### Try it
Filter the entries beneath this task, copying only the lines that hold the word "Capstone".

### Source information
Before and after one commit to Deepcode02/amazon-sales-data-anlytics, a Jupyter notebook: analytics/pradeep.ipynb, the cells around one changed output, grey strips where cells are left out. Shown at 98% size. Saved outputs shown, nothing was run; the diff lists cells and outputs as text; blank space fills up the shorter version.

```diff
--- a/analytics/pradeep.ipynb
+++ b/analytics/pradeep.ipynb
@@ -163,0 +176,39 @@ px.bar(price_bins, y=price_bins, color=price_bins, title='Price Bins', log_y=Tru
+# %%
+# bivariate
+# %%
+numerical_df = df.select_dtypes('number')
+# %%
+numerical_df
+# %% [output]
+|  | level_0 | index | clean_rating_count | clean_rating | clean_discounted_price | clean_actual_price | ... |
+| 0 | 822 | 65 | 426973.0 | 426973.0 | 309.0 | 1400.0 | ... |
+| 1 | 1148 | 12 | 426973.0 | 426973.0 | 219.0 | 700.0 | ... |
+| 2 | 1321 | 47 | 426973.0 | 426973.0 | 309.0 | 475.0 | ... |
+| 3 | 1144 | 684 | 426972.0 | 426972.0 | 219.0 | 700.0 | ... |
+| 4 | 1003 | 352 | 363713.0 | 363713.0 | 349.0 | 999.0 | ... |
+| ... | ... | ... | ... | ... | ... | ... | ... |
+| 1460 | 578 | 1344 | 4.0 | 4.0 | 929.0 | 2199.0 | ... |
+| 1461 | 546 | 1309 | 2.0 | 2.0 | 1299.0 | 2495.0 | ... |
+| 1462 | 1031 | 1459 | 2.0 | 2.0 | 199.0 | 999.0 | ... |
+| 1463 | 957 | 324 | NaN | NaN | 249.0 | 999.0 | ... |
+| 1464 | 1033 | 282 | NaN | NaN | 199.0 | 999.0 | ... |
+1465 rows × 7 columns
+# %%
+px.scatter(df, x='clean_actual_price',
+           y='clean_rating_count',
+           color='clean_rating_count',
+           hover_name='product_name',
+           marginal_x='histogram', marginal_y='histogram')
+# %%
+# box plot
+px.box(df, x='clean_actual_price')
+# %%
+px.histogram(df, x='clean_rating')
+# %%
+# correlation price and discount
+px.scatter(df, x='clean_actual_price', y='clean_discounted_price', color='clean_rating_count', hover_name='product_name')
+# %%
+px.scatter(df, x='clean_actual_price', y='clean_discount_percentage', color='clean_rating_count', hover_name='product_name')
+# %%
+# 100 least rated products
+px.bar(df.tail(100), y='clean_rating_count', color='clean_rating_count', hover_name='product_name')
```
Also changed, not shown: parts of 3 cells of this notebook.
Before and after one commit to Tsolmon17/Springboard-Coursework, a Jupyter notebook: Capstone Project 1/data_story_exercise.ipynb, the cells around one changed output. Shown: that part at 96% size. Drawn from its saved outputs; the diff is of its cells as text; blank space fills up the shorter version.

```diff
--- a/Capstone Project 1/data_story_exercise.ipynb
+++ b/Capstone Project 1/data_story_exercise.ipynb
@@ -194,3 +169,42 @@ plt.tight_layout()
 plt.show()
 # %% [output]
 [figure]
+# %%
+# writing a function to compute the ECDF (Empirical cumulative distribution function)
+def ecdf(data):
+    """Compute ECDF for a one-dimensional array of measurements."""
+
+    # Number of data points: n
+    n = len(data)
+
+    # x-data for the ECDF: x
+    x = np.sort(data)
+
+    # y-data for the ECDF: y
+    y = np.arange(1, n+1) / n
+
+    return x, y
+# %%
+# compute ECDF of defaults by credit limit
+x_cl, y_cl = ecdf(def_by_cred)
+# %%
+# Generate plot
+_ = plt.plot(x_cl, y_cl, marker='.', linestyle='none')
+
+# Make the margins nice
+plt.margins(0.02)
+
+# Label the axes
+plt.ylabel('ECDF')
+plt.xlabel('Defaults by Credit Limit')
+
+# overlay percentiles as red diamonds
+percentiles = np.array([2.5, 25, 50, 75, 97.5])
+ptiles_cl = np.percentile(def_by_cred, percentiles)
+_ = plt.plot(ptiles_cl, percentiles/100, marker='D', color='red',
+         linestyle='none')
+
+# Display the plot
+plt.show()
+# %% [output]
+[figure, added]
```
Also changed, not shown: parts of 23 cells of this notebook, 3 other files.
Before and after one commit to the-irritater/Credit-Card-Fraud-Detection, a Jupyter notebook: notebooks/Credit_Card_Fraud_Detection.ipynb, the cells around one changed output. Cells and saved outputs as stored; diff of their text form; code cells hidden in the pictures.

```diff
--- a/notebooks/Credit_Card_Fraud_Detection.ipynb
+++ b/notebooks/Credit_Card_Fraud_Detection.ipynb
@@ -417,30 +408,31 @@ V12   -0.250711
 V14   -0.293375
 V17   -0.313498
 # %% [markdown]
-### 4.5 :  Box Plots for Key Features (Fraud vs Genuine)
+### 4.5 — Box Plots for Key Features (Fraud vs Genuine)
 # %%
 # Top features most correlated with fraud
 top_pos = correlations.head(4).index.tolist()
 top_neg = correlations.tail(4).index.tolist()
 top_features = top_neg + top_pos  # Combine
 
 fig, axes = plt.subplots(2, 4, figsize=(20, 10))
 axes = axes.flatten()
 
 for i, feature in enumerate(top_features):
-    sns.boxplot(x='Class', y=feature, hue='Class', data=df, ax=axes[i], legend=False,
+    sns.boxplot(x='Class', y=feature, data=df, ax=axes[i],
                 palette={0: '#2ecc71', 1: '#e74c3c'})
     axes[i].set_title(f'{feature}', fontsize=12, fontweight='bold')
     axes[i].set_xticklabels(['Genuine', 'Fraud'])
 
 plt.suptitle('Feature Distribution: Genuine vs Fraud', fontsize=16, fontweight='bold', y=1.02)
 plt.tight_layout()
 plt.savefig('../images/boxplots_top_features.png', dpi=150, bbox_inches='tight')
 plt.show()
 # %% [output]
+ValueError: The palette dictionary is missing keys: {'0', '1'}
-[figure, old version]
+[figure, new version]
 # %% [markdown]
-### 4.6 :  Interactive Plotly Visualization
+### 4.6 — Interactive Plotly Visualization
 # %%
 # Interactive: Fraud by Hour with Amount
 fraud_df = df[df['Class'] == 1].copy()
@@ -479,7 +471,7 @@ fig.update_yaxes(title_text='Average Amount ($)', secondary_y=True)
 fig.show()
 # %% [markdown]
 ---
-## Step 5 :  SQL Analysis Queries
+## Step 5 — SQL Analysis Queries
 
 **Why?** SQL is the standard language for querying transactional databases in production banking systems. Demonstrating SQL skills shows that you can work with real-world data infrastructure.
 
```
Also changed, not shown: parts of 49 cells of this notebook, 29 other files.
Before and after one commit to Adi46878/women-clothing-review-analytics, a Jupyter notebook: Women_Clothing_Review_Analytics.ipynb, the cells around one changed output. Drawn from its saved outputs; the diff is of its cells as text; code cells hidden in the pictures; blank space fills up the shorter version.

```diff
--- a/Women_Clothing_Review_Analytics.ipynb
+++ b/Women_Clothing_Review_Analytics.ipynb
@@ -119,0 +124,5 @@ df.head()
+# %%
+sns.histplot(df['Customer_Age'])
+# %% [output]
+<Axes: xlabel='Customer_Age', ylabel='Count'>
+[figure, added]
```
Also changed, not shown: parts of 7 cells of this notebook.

### Your response
Before and after one commit to Tsolmon17/Springboard-Coursework, a Jupyter notebook: Capstone Project 1/data_story_exercise.ipynb, the cells around one changed output. Shown: that part at 96% size. Drawn from its saved outputs; the diff is of its cells as text; blank space fills up the shorter version.
--- a/Capstone Project 1/data_story_exercise.ipynb
+++ b/Capstone Project 1/data_story_exercise.ipynb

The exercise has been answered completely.